Ethiopia, civilians in danger as ultimatum expires for assault

Refugees from the Tigray region of Ethiopia fleeing to neighbouring Sudan Refugees from the Tigray region of Ethiopia fleeing to neighbouring Sudan Marwan Ali/ABC News

25 November 2020

Ethiopian government warnings have caused international uproar on the obligation to protect civilians as assault operation launches in Mekelle

On 22 November 2020, Prime Minister Abiy Ahmed set a 72-hour ultimatum for the Tigray People’s Liberation Front (TPLF) to surrender peacefully or face assault on the highland regional capital city of Mekelle. Hours after the ultimatum’s expiration, Ahmed released a statement posted in a Tweet ordering the Ethiopian Army to move to Mekelle and begin “the final phase.” Residents and civilians were warned to “stay indoors.”

Human Rights Watch (HRW) has stressed that, despite the government’s warning, it does not absolve the government of its obligation to take constant care to protect civilians. Since more than 500,000 people reside in the city of Mekelle, Human Rights Watch (HRW) expressed concern of the use of airpower and heavy weaponry in the area, noting that some civilians are unable to heed a warning to evacuate. For example, civilians may be facing health issues, disabilities, fear, or lack of a safe place to go. Nevertheless, civilians who do not evacuate following warnings are still fully protected by international law. HRW further instructed that attacks must be cancelled when it becomes apparent that the target is civilian or that the civilian loss would be disproportionate to the expected military gain.

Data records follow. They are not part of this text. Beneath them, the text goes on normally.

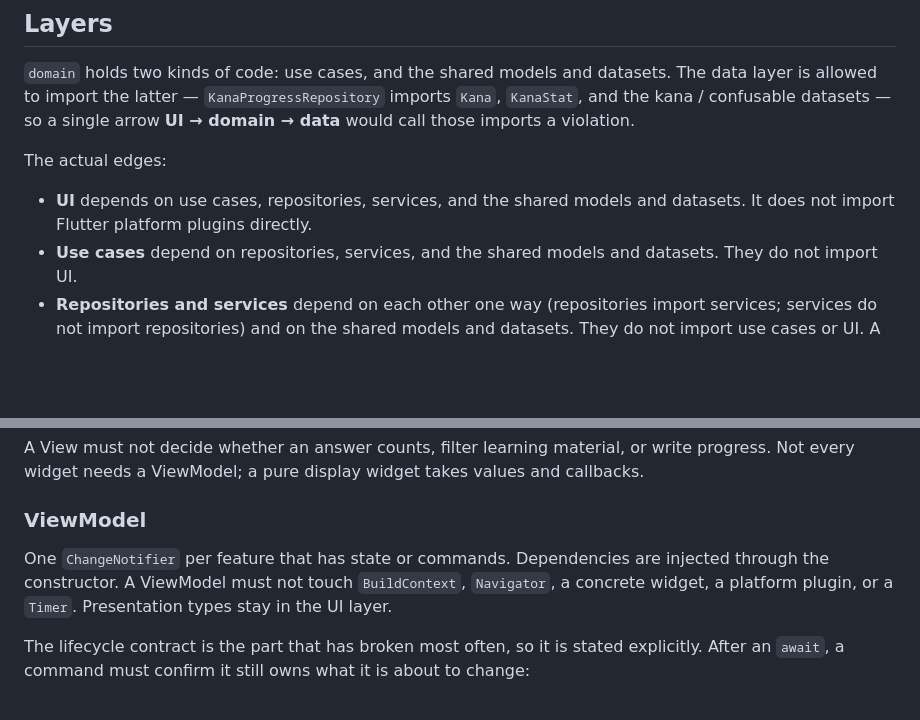
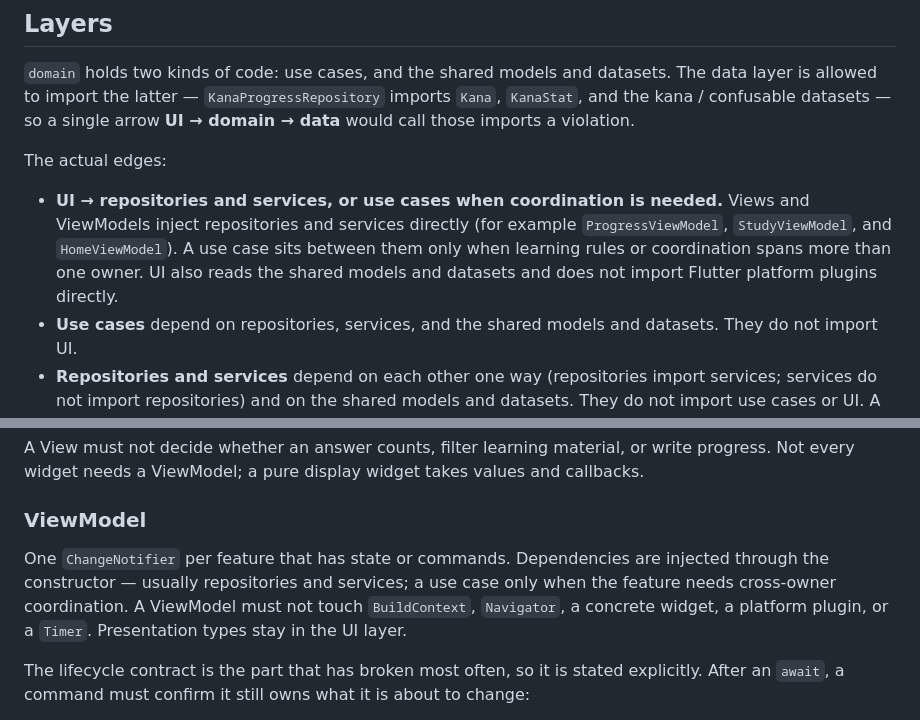
Before and after one commit to Koopa0/Kotonoha, a Markdown page: ARCHITECTURE.md, 2 parts joined by grey strips. Rendered like a GitHub page; blank space fills up the shorter version.

Commit message:
docs: clarify ViewModels may inject repositories directly
State that UI reaches repositories and services directly and only
routes through use cases when coordination is needed, matching
ProgressViewModel, StudyViewModel, and HomeViewModel.

Co-authored-by: Koopa <Koopa0@users.noreply.github.com>

```diff
--- a/ARCHITECTURE.md
+++ b/ARCHITECTURE.md
@@ -26,8 +26,12 @@ those imports a violation.
 
 The actual edges:
 
-- **UI** depends on use cases, repositories, services, and the shared models
-  and datasets. It does not import Flutter platform plugins directly.
+- **UI → repositories and services, or use cases when coordination is
+  needed.** Views and ViewModels inject repositories and services directly
+  (for example `ProgressViewModel`, `StudyViewModel`, and `HomeViewModel`).
+  A use case sits between them only when learning rules or coordination spans
+  more than one owner. UI also reads the shared models and datasets and does
+  not import Flutter platform plugins directly.
 - **Use cases** depend on repositories, services, and the shared models and
   datasets. They do not import UI.
 - **Repositories and services** depend on each other one way (repositories
@@ -68,7 +72,9 @@ values and callbacks.
 ### ViewModel
 
 One `ChangeNotifier` per feature that has state or commands. Dependencies are
-injected through the constructor. A ViewModel must not touch `BuildContext`,
+injected through the constructor — usually repositories and services; a use case
+only when the feature needs cross-owner coordination. A ViewModel must not
+touch `BuildContext`,
 `Navigator`, a concrete widget, a platform plugin, or a `Timer`. Presentation
 types stay in the UI layer.
 
```
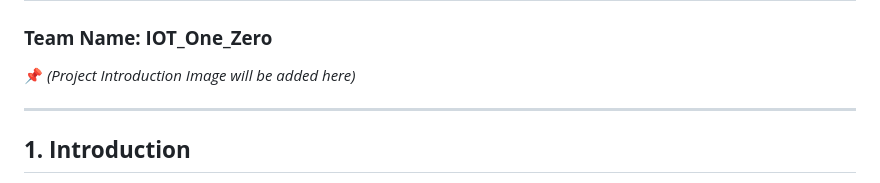
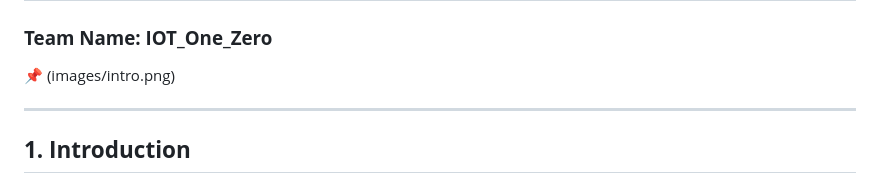
Before and after one commit to nihaldas007/AERAS-project-files, a Markdown page: README.md, the part around the change. GitHub-like rendering.

```diff
--- a/README.md
+++ b/README.md
@@ -2,7 +2,7 @@
 
 ### **Team Name: IOT_One_Zero**
 
-📌 *(Project Introduction Image will be added here)*
+📌 (images/intro.png)
 
 ---
 
```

Jake Sullivan, United States President-elect Joe Biden’s appointee as national security adviser, has expressed concern in a Tweet about not only the risk of violence against civilians, but for the potentiality of war crimes to be committed as a result of the fighting around Mekelle.

According to Al Jazeera, thousands of people are already believed to have been killed since the conflict escalated on 4 November 2020. Moreover, there has been confirmed widespread property and land destruction from aerial bombardment and ground fighting. Around 40,000 Ethiopian refugees have fled into a remote area of Sudan. Humanitarian groups and local communities are struggling to feed, treat, and shelter them, with many refugees waiting “more than a week” to access aid. However, it has been impossible to confirm basic details about the situation on the ground since phone and internet connections are largely down and access to the area is strictly controlled.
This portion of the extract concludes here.